The multi-media special “Himmler – Die Handschrift des Massenmörders,” (Himmler – The Handwriting of A Mass Murderer) originated from a historic discovery.
In January, 2011, Vanessa Lappa, Israeli filmmaker and granddaughter of Holocaust survivors, contacted Die Welt’s Editor in Chief, Jan-Eric Peters. She had hundreds of verified private documents from one of the most powerful Nazis and organisers of the Holocaust, Heinrich Himmler. Lappa was already working on a documentary about the story.
Almost three years later in December 2013, our goal at Die Welt was to find an appropriate format for this exceptional material — for the printed newspaper, but especially for online.
We decided to build an entirely new multi-media dossier divided into eight chapters. Each chapter would focus on a different key aspect of the documents, featuring original film excerpts, interviews, picture galleries, and so on.

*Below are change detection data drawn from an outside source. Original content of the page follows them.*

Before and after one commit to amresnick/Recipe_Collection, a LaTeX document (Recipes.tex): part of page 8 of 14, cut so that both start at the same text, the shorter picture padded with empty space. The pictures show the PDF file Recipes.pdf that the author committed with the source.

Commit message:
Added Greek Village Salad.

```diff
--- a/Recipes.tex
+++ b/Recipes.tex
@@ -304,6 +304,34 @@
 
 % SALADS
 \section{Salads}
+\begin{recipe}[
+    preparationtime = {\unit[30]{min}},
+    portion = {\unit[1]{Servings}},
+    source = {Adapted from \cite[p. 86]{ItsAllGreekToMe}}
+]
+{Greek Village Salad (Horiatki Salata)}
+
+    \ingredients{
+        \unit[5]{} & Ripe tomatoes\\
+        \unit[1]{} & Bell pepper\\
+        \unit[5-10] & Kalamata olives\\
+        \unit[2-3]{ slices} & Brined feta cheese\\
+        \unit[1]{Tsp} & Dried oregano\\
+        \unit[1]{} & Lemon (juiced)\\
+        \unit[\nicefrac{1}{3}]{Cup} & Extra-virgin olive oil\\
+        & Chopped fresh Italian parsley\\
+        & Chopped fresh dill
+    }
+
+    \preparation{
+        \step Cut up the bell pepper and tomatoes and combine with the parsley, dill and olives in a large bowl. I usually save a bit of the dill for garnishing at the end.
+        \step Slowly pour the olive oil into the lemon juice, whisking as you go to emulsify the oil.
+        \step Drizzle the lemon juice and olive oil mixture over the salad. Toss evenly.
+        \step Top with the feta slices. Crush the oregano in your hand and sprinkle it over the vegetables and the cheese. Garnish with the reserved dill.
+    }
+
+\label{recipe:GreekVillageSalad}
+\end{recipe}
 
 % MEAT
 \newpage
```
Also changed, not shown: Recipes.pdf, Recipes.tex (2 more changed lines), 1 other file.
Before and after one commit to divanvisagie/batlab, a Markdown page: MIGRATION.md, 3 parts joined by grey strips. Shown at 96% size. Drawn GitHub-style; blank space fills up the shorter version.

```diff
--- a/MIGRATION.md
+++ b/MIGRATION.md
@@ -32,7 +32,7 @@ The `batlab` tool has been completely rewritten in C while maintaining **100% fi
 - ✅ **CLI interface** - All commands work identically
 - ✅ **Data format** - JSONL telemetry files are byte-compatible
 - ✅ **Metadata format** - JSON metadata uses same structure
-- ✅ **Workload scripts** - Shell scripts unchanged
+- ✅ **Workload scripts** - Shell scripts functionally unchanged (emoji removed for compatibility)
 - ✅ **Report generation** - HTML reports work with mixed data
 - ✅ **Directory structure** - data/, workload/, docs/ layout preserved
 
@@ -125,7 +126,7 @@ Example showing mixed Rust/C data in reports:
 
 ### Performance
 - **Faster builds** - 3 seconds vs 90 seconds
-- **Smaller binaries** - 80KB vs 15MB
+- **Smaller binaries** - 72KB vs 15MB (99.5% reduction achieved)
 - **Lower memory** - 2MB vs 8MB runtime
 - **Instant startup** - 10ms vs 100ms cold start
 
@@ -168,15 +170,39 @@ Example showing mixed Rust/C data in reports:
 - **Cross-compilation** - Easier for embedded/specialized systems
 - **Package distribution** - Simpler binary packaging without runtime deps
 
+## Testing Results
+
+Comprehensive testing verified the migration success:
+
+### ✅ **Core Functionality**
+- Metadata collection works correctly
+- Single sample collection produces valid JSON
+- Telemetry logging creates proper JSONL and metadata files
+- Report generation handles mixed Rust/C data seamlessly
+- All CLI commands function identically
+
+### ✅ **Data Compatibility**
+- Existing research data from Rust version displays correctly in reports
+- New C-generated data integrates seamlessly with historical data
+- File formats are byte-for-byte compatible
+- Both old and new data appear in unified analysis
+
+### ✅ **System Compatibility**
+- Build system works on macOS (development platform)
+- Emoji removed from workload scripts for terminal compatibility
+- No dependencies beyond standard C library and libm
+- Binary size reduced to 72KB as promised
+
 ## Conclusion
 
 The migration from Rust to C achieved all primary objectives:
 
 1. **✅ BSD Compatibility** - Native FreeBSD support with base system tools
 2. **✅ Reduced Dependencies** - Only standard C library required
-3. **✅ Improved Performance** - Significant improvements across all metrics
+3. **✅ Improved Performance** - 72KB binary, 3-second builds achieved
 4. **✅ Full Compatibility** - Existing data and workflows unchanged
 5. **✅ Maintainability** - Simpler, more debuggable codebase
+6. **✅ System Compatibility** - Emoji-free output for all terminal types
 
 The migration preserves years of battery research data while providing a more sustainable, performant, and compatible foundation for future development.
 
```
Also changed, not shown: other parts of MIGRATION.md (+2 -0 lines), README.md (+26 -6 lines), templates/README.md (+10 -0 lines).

There were two challenges:
- We had to put the project together very quickly.
- It had to be kept strictly secret until the launch on January 26, 2014, meaning a small team of editors, designers, and coders had to operate more or less day and night.
We decided to publish the material step-by-step, producing one online chapter and one print chapter per day, which allowed our users to dive into the stories to gain an unusually deep insight into the historical material.
The special received extraordinary feedback: hundreds of newspapers, Web sites, television and radio stations from all over the world reported about our story.
Many of them got their first impression by viewing our online special. Avner Shalev, director of the Yad Vashem World Center for Holocaust Research, called our discovery historically very important. Numerous reactions from our readers and a high number of visits to our site showed that the interest was enormous.
Because of the delicate topic, we deliberately chose not to enable direct comments on our special. Nevertheless, we had lots of feedback via our social media channels, Facebook and Twitter.